Problem requirements
Of all the lines in these entries, count those that contain "sphinx" and give only the total.

Start of Block

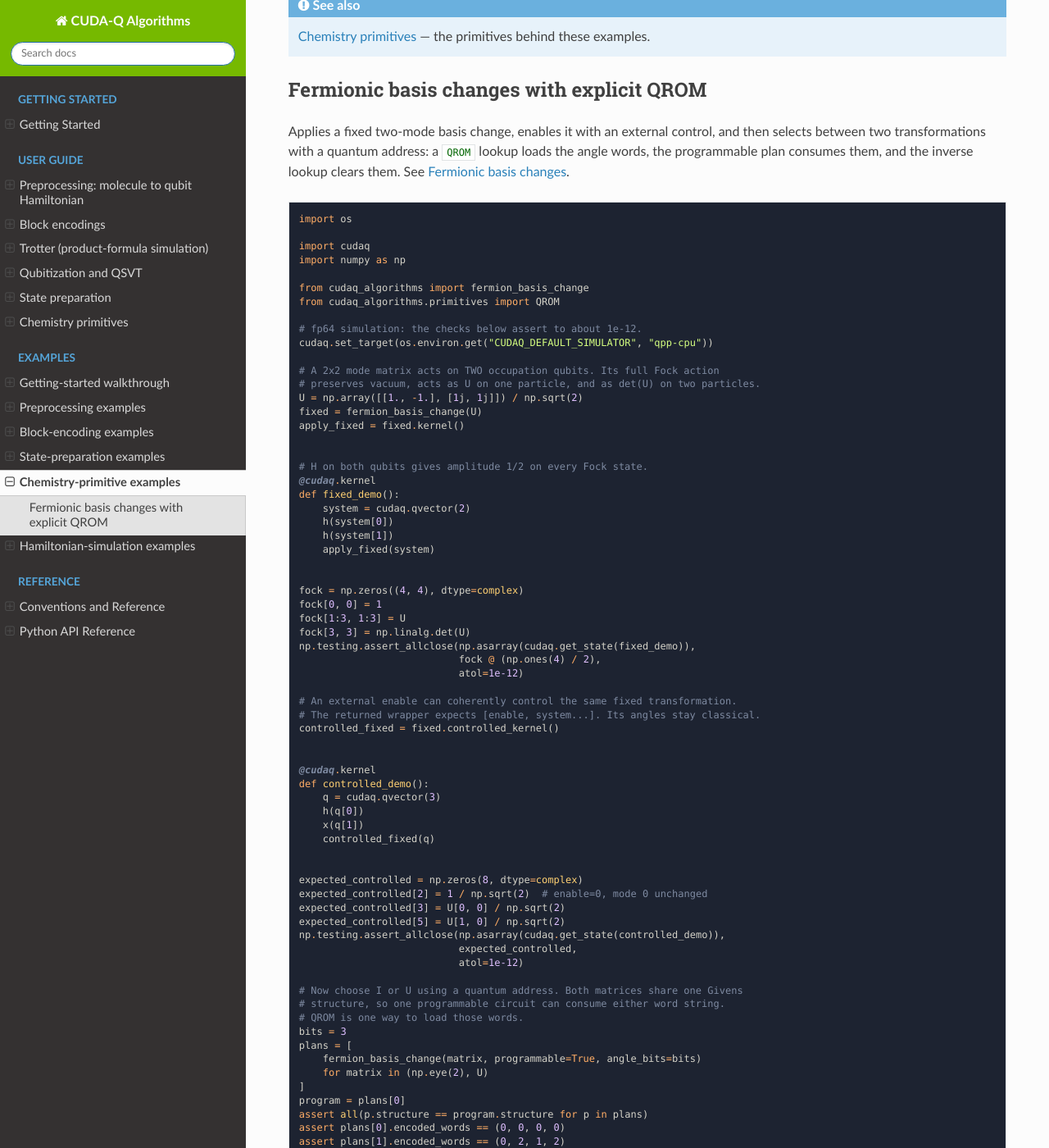
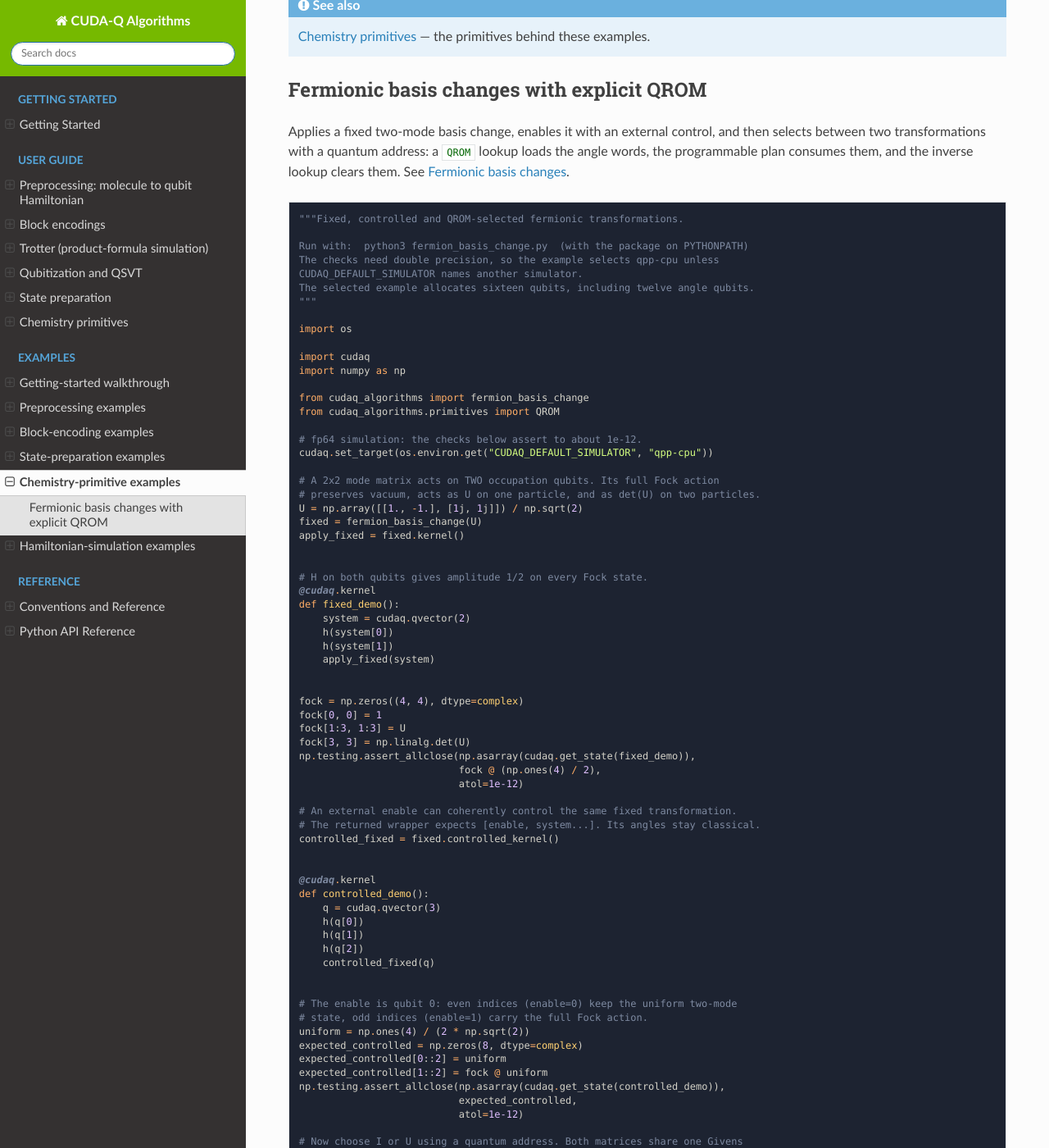
Before and after one commit to NVIDIA/cudaq-algorithms, a Sphinx documentation site: the page built from docs/sphinx/examples_rst/chemistry_primitives.rst, in a window 1280 px wide and 1400 px high, scrolled down 263 px. Shown: the whole window at 82% size. Built offline with Sphinx 7.4.7 and the Read the Docs theme 3.1.0, drawn with Linux system fonts in a browser that asks for light colours; some of the changed text lies outside the part shown.

Commit message:
docs: check fermion_basis_change example on every particle sector
Move the documentation marker above the docstring, state the reflection bound factor of two, and note the width of the 8-bit snippets.

Co-Authored-By: Claude Fable 5.2 <noreply@anthropic.com>
Signed-off-by: Kevin Mato <kmato@nvidia.com>

```diff
--- a/docs/sphinx/examples/python/fermion_basis_change.py
+++ b/docs/sphinx/examples/python/fermion_basis_change.py
@@ -1,5 +1,7 @@
+#!/usr/bin/env python3
 # SPDX-FileCopyrightText: Copyright (c) 2026 NVIDIA CORPORATION & AFFILIATES. All rights reserved.
 # SPDX-License-Identifier: Apache-2.0
+# [Begin Documentation]
 """Fixed, controlled and QROM-selected fermionic transformations.
 
 Run with:  python3 fermion_basis_change.py  (with the package on PYTHONPATH)
@@ -8,7 +10,6 @@ CUDAQ_DEFAULT_SIMULATOR names another simulator.
 The selected example allocates sixteen qubits, including twelve angle qubits.
 """
 
-# [Begin Documentation]
 import os
 
 import cudaq
@@ -53,14 +54,17 @@ controlled_fixed = fixed.controlled_kernel()
 def controlled_demo():
     q = cudaq.qvector(3)
     h(q[0])
-    x(q[1])
+    h(q[1])
+    h(q[2])
     controlled_fixed(q)
 
 
+# The enable is qubit 0: even indices (enable=0) keep the uniform two-mode
+# state, odd indices (enable=1) carry the full Fock action.
+uniform = np.ones(4) / (2 * np.sqrt(2))
 expected_controlled = np.zeros(8, dtype=complex)
-expected_controlled[2] = 1 / np.sqrt(2)  # enable=0, mode 0 unchanged
-expected_controlled[3] = U[0, 0] / np.sqrt(2)
-expected_controlled[5] = U[1, 0] / np.sqrt(2)
+expected_controlled[0::2] = uniform
+expected_controlled[1::2] = fock @ uniform
 np.testing.assert_allclose(np.asarray(cudaq.get_state(controlled_demo)),
                            expected_controlled,
                            atol=1e-12)
@@ -101,23 +105,25 @@ total = scratch + table.num_ladder  # 16, including address and QROM scratch
 @cudaq.kernel
 def selected_preparation():
     q = cudaq.qvector(total)
-    x(q[0])
+    h(q[0])
+    h(q[1])
     h(q[address])
     lookup(q[address:scratch], q[scratch:total], q[2:span])
     consume(q[0:span])
     lookup(q[address:scratch], q[scratch:total], q[2:span])
 
 
-# |0>_addr |mode 0>/sqrt(2) + |1>_addr (|mode 0>+i|mode 1>)/2.
+# Address 0 keeps the uniform two-mode state; address 1 applies the full Fock
+# action of U, so all four loaded words and det(U) are observed.
 # Compare the complete state, so nonzero angle/scratch outputs also fail.
 expected = np.zeros(1 << total, dtype=complex)
-expected[1] = 1 / np.sqrt(2)
-expected[(1 << address) + 1] = 0.5
-expected[(1 << address) + 2] = 0.5j
+expected[0:4] = uniform
+expected[(1 << address):(1 << address) + 4] = fock @ uniform
 state = np.asarray(cudaq.get_state(selected_preparation))
 np.testing.assert_allclose(state, expected, atol=1e-11)
 print("Selected preparation:",
-      [(i, complex(a)) for i, a in enumerate(state) if abs(a) > 1e-10])
+      [(i, complex(np.round(a, 3)))
+       for i, a in enumerate(state) if abs(a) > 1e-10])
 print("Register widths:", program.structure.num_system_qubits, "system +",
       table.num_output, "angles +", table.num_address, "address +",
       table.num_ladder, "scratch =", total)
```
Also changed, not shown: docs/sphinx/guide/fermion_basis_change.rst (+6 -1 lines).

End of Block

Response to the task
4